Education and Learning

 

 

TIME, CONTINUITY AND CHANGE
A visit to Peninsula Farm will introduce lower and middle primary students to how pioneer settlers and their families lived and worked on the farm in the early days of the Swan River Colony. They explore the house and grounds and enjoy 'hands-on' activities. They consider the place and how it has changed since pre-European settlement, including land use and size. They compare the 'old' with the 'new' way of doing things.

Maximum of 2 classes can be accommodated on site at a time. Other options are available if you wish to bring a larger group.  Please ensure you have adequate supervision for students - suggested ratio inside house is 1:5, other activities 1:10. Please discuss this with National Trust education staff at time of booking. Please allow at least half a day for your visit. Phone 9321 6088. Email trust@ntwa.com.au

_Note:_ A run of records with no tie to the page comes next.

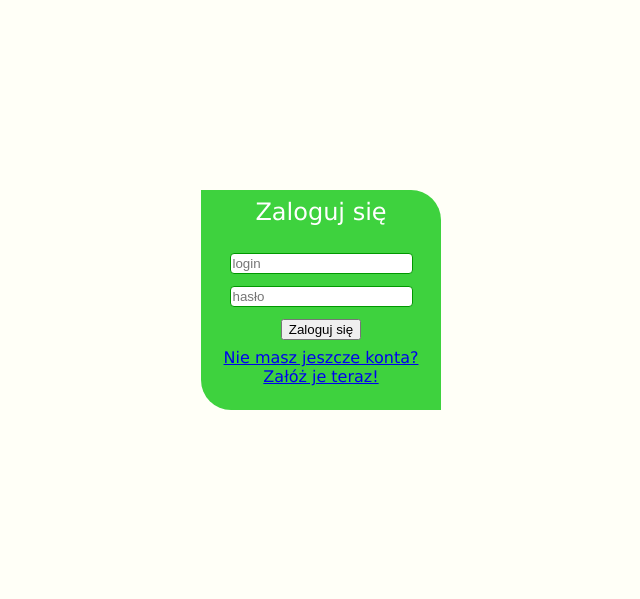
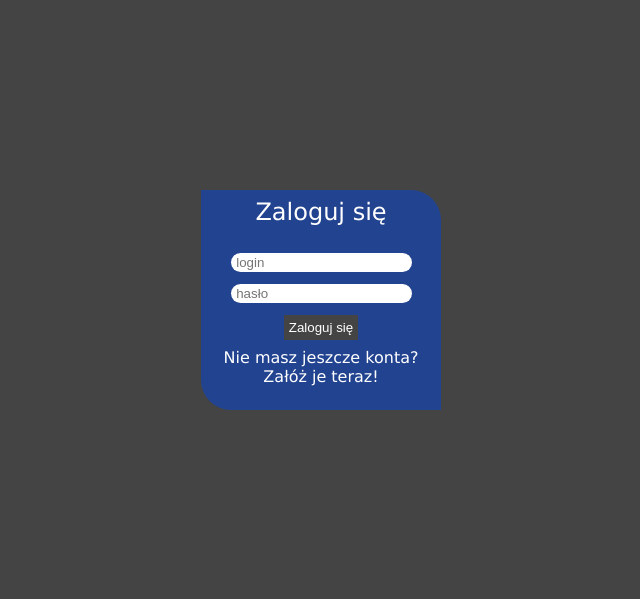
Before and after one commit to glipski/jaskier, a Django app: page /user/login/ in a window 1280 px wide. Shown: the top 599 px of the page, without its empty margins (319-959 px from the left). Run offline with Django 3.2, Linux system fonts and the light colour scheme.

Commit message:
szaro-niebeski motyw

```diff
--- a/login/forms.py
+++ b/login/forms.py
@@ -3,8 +3,8 @@ from django import forms
 class LoginForm(forms.Form):
 	username = forms.CharField(
 		max_length=100,
-		widget=forms.TextInput(attrs={'placeholder':'login'}),
+		widget=forms.TextInput(attrs={'placeholder':' login'}),
 	)
 	password = forms.CharField(
-		widget=forms.PasswordInput(attrs={'placeholder':'hasło'}),
+		widget=forms.PasswordInput(attrs={'placeholder':' hasło'}),
 	)
--- a/login/static/login/login.css
+++ b/login/static/login/login.css
@@ -2,7 +2,7 @@ body
 {
 	margin: 0;
 	display: flex;
-	background-color: #FFFFF7;
+	background-color: #444444;
 	align-items: center;
 	justify-content: center;
 	height: 70%;
@@ -10,7 +10,7 @@ body
 }
 #content
 {
-	background-color: #3ED23E;
+	background-color: #224390;
 	border: 0px solid;
 	border-radius: 0px 30px 0px 30px;
 	margin: 0;
@@ -35,12 +35,30 @@ table
 }
 input
 {
-	border: 1px solid #009800;
-    border-radius: 4px;
+	border: 0px solid;
+    border-radius: 10px;
 	margin: 4px;
 	padding: 2px;
 }
 button
 {
 	margin: 4px;
+	background-color: #444444;
+	color: white;
+	border: none;
+	padding: 5px;
 }
+button:hover
+{
+	color: red;
+}
+a
+{
+	text-decoration: none;
+	color: white;
+}
+a:hover
+{
+	text-decoration: none;
+	color: red;
+}
```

Activities can include one or more of the following. Most materials are provided.

Heritage Hounds
Primary aged students will explore the house to discover who lived and worked there, the difference between 'then and now' and what gives something 'heritage value'. Please download enough Teacher/Parent Guides and Student Booklets for participants.

Artefacts
Handle artefacts from previous generations and find out what they were for and how they were used.

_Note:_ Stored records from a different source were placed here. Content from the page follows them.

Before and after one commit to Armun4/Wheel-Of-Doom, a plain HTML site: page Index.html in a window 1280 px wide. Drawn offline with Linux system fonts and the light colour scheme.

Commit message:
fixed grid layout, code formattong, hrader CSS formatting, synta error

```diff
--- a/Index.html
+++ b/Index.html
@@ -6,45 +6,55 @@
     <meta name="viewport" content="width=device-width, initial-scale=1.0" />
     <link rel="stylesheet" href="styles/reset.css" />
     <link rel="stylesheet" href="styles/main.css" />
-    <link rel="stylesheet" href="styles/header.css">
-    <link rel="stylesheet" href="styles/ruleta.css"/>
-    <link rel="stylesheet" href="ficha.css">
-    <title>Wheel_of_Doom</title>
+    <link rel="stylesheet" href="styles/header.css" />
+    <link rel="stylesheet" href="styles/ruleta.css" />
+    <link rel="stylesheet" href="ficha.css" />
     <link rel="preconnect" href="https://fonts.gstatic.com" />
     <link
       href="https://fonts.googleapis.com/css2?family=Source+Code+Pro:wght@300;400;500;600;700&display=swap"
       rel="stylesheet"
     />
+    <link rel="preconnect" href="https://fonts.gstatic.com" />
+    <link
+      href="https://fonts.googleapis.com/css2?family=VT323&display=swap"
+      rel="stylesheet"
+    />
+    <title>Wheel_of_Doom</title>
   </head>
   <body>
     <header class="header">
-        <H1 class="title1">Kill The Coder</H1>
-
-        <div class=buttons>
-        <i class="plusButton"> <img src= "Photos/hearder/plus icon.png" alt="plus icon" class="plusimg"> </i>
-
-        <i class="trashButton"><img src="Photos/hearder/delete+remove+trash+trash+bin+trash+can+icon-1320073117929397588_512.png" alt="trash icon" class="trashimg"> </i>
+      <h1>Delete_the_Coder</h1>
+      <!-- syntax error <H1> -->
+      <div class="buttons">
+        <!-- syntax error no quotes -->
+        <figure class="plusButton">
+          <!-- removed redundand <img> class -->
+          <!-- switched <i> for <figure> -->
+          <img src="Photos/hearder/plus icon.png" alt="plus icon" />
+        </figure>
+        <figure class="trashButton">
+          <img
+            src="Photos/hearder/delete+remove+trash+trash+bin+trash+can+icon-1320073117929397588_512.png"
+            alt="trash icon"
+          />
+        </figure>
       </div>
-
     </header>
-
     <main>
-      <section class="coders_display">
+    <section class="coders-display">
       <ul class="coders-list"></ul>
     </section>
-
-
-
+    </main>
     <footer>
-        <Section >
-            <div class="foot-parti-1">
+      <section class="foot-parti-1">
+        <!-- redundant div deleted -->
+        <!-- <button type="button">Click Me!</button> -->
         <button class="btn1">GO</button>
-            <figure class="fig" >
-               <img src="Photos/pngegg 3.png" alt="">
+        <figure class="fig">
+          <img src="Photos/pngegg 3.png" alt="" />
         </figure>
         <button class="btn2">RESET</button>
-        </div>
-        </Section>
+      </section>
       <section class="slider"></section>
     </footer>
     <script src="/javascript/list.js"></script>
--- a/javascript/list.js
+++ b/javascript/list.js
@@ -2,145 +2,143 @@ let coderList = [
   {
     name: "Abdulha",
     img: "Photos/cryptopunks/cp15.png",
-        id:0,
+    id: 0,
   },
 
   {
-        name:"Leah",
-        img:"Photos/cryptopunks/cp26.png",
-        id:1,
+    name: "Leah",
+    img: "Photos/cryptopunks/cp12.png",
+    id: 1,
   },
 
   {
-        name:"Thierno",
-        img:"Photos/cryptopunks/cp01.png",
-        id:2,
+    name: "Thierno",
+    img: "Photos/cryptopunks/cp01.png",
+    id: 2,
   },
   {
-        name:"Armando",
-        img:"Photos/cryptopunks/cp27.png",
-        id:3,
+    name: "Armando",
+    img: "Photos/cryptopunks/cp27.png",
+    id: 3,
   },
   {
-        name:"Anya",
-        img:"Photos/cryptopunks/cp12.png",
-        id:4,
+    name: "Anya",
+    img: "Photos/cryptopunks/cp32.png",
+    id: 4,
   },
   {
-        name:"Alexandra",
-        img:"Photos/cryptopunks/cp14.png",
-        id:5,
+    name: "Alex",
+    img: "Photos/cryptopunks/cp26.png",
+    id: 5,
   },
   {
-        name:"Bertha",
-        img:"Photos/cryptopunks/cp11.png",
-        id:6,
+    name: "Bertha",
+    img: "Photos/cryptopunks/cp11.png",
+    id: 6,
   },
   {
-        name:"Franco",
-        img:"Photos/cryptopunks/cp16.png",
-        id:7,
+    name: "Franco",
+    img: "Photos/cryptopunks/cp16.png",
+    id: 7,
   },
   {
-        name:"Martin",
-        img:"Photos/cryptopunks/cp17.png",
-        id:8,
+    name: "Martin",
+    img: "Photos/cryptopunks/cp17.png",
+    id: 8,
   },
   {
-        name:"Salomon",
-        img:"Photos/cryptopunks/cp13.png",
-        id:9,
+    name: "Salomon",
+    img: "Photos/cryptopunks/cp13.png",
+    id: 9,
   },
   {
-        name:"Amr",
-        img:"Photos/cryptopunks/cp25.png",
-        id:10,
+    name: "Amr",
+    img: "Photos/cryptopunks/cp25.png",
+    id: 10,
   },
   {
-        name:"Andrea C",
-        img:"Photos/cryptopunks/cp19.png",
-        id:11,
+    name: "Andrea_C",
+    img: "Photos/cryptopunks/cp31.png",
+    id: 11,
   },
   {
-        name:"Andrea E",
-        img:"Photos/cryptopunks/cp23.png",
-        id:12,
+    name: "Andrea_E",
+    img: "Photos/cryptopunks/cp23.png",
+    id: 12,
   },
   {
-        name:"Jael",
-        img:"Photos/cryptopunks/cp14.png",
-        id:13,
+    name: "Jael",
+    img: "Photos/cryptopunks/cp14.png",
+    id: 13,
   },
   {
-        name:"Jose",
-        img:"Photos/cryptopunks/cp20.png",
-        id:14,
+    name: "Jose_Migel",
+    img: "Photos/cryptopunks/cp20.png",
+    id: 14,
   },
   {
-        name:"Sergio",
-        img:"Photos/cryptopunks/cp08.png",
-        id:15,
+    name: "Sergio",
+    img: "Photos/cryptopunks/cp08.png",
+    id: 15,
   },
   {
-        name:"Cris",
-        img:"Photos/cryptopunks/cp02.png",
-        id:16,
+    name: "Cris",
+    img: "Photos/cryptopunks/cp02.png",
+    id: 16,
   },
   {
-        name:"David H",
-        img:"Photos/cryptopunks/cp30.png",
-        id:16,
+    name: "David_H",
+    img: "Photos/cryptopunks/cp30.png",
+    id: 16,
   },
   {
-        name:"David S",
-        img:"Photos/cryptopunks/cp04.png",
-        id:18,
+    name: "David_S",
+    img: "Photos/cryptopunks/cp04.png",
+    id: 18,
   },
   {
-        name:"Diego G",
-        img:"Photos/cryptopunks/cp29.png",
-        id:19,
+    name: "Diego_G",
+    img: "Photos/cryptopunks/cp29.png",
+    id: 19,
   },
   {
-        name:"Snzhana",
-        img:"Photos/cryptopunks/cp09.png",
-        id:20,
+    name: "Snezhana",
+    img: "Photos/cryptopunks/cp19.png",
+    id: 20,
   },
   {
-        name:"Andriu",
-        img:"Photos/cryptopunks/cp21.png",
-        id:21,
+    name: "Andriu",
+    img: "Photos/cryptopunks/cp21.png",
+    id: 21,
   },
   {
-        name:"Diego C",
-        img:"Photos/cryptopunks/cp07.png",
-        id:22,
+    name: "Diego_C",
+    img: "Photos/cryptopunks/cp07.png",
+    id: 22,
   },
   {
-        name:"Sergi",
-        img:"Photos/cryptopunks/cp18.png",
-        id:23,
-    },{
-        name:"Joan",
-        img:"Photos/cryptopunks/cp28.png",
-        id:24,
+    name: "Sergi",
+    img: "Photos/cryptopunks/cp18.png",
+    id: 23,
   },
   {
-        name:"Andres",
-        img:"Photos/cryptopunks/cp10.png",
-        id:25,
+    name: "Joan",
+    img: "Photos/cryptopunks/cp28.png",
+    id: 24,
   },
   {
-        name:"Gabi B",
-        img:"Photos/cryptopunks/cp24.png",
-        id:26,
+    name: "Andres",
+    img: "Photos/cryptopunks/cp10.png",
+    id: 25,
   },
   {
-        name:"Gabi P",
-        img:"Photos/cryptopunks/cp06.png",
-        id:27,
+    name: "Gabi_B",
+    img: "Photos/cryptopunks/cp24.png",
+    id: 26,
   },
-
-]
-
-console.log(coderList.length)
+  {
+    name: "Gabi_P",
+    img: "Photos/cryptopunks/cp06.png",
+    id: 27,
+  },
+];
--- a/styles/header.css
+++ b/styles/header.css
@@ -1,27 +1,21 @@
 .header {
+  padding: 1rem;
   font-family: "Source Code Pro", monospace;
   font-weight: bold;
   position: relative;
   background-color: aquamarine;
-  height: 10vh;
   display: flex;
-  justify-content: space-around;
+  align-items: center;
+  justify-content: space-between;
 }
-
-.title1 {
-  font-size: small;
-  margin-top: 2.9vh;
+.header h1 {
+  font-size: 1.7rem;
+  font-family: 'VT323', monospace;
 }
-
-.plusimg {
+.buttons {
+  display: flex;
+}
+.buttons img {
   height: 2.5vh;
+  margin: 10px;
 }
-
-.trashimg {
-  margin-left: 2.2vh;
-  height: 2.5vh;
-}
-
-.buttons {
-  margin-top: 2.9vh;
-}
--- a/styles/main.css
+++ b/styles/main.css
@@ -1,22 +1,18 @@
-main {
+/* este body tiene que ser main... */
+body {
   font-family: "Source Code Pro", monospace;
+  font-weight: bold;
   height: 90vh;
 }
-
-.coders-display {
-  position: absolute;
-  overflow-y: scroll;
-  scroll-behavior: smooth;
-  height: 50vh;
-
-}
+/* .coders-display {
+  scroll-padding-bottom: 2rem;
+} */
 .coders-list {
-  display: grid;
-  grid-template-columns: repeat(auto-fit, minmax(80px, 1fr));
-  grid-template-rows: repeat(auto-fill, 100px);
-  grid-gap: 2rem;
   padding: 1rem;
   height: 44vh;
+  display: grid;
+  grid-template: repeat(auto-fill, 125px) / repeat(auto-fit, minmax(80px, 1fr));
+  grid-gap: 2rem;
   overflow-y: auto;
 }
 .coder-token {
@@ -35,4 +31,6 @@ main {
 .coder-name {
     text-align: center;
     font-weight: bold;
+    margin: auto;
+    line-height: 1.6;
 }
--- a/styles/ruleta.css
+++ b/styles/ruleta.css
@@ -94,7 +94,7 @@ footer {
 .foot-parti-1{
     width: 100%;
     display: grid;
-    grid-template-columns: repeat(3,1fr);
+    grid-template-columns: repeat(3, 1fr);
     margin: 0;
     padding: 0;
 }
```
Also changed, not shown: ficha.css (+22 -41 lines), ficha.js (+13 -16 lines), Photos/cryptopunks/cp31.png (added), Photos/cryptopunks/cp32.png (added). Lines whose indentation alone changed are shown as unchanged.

A Boat for Mr Hardey (not suitable for lower primary)
Transport in the early days of Swan River Settlement. Students learn about the importance of the Swan River and make a raft to transport their goods from Fremantle to Peninsula Farm.

Windmills
The Hardey family had their own windmill on the farm. Learn about windpower and make a windmill to take home.

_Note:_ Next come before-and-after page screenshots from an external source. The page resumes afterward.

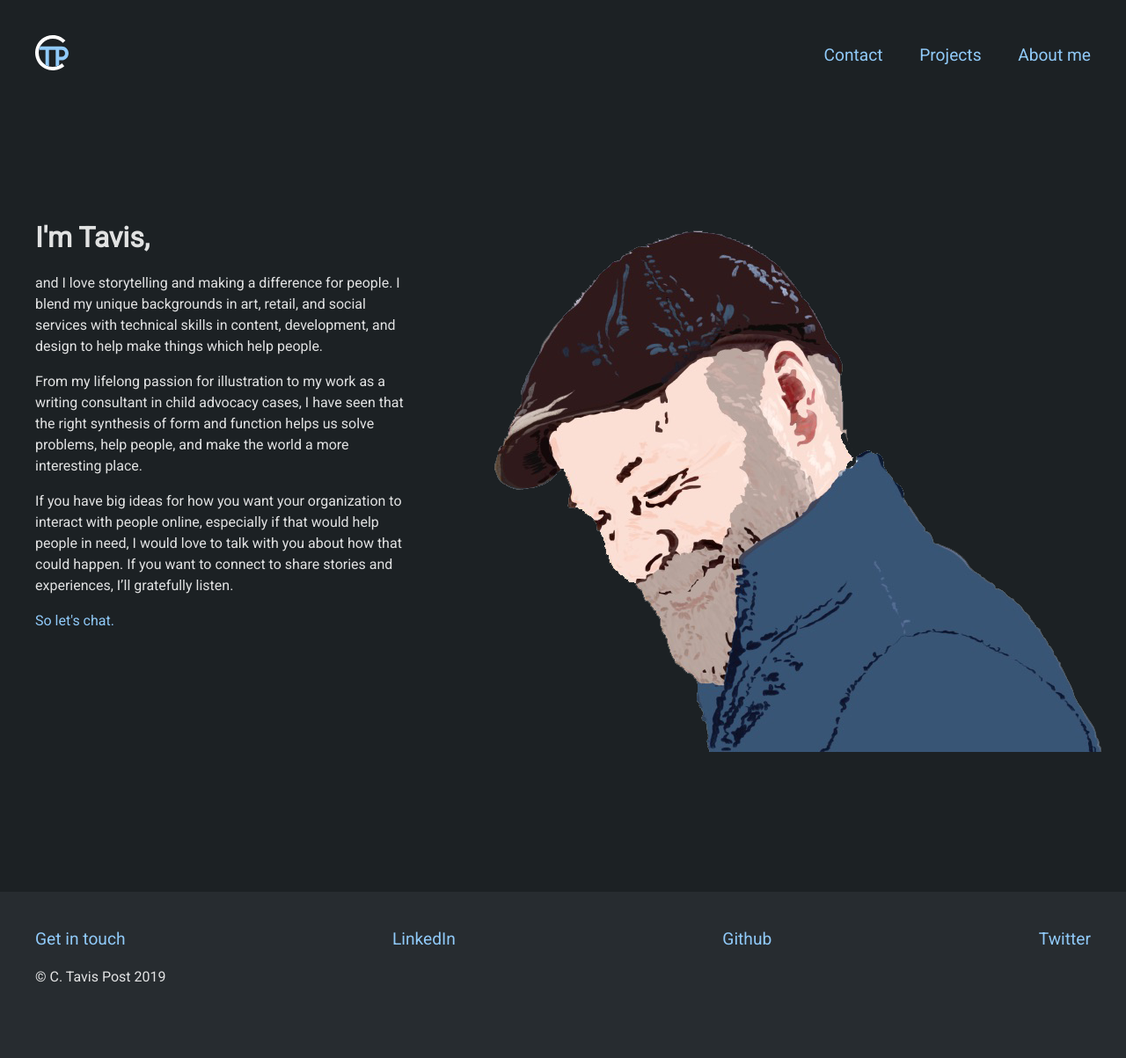
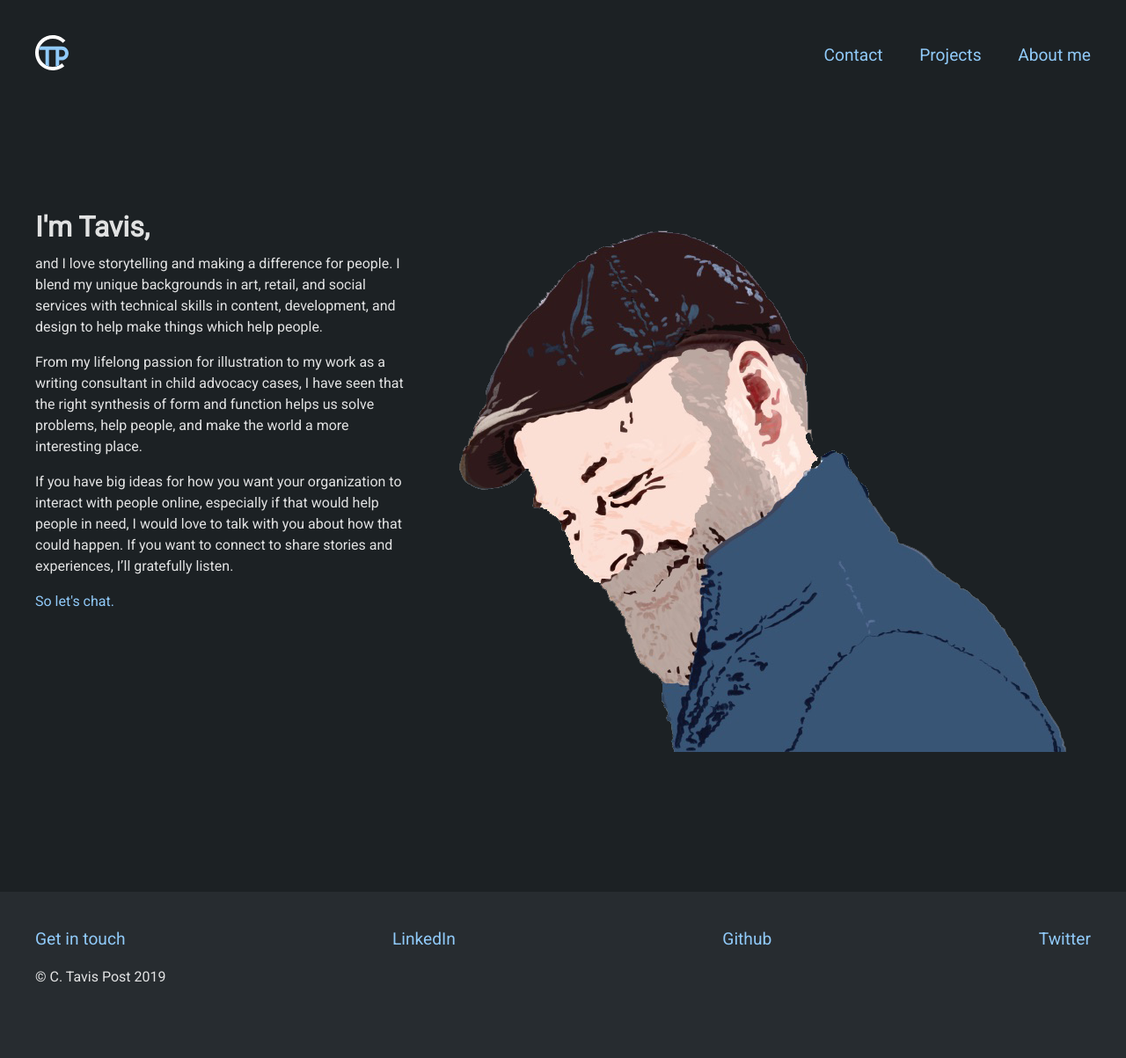
Before and after one commit to ctavispost/personalPortfolio, a Jekyll site: the page built from about.md, in a window 1280 px wide. Shown: the whole page at 88% size. Built offline with Jekyll 4.4.1, drawn with Linux system fonts in a browser that asks for light colours; our own code applies the rules of GitHub Pages for plain Markdown files.

Commit message:
Adjust spacing of content in about.md

```diff
--- a/about.md
+++ b/about.md
@@ -5,7 +5,7 @@ format: default
 
 <article class="aboutContainer">
   <div class="projLimitWidth">
-    <h1 class="aboutText">I'm Tavis,</h1>
+    <h1 class="aboutText lessLeading">I'm Tavis,</h1>
 
     <p class="aboutText">and I love storytelling and making a difference for people. I blend my unique backgrounds in art, retail, and social services with technical skills in content, development, and design to help make things which help people.</p>
 
--- a/styles/main.css
+++ b/styles/main.css
@@ -371,15 +371,19 @@ a.darkLink {
   margin: 0 0 1rem 0;
 }
 
+.lessLeading {
+  line-height: .8;
+}
+
 .aboutAside {
   display: flex;
+  margin-right: var(--outerMargin);
 }
 
 @media screen and (min-width: 66ch) {
   .aboutContainer {
     display: grid;
     grid-template-columns: minmax(40ch, 1fr) auto;
-    grid-gap: var(--outerMargin);
     justify-content: center;
   }
 
```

Games
Playing games enjoyed by children of the mid 1800s in the grounds.

Peg Dolls
Make and decorate a wooden peg doll to take home.

Mealtimes
Discuss the meals prepared and eaten at Tranby around the mid 1800s. Set a table for dinner. Discuss table manners expected at that time.

Measuring and Weighing
Discuss what was grown, used and sold on the farm. Measure and weigh some the products using 'olden days' scales with pounds and ounces.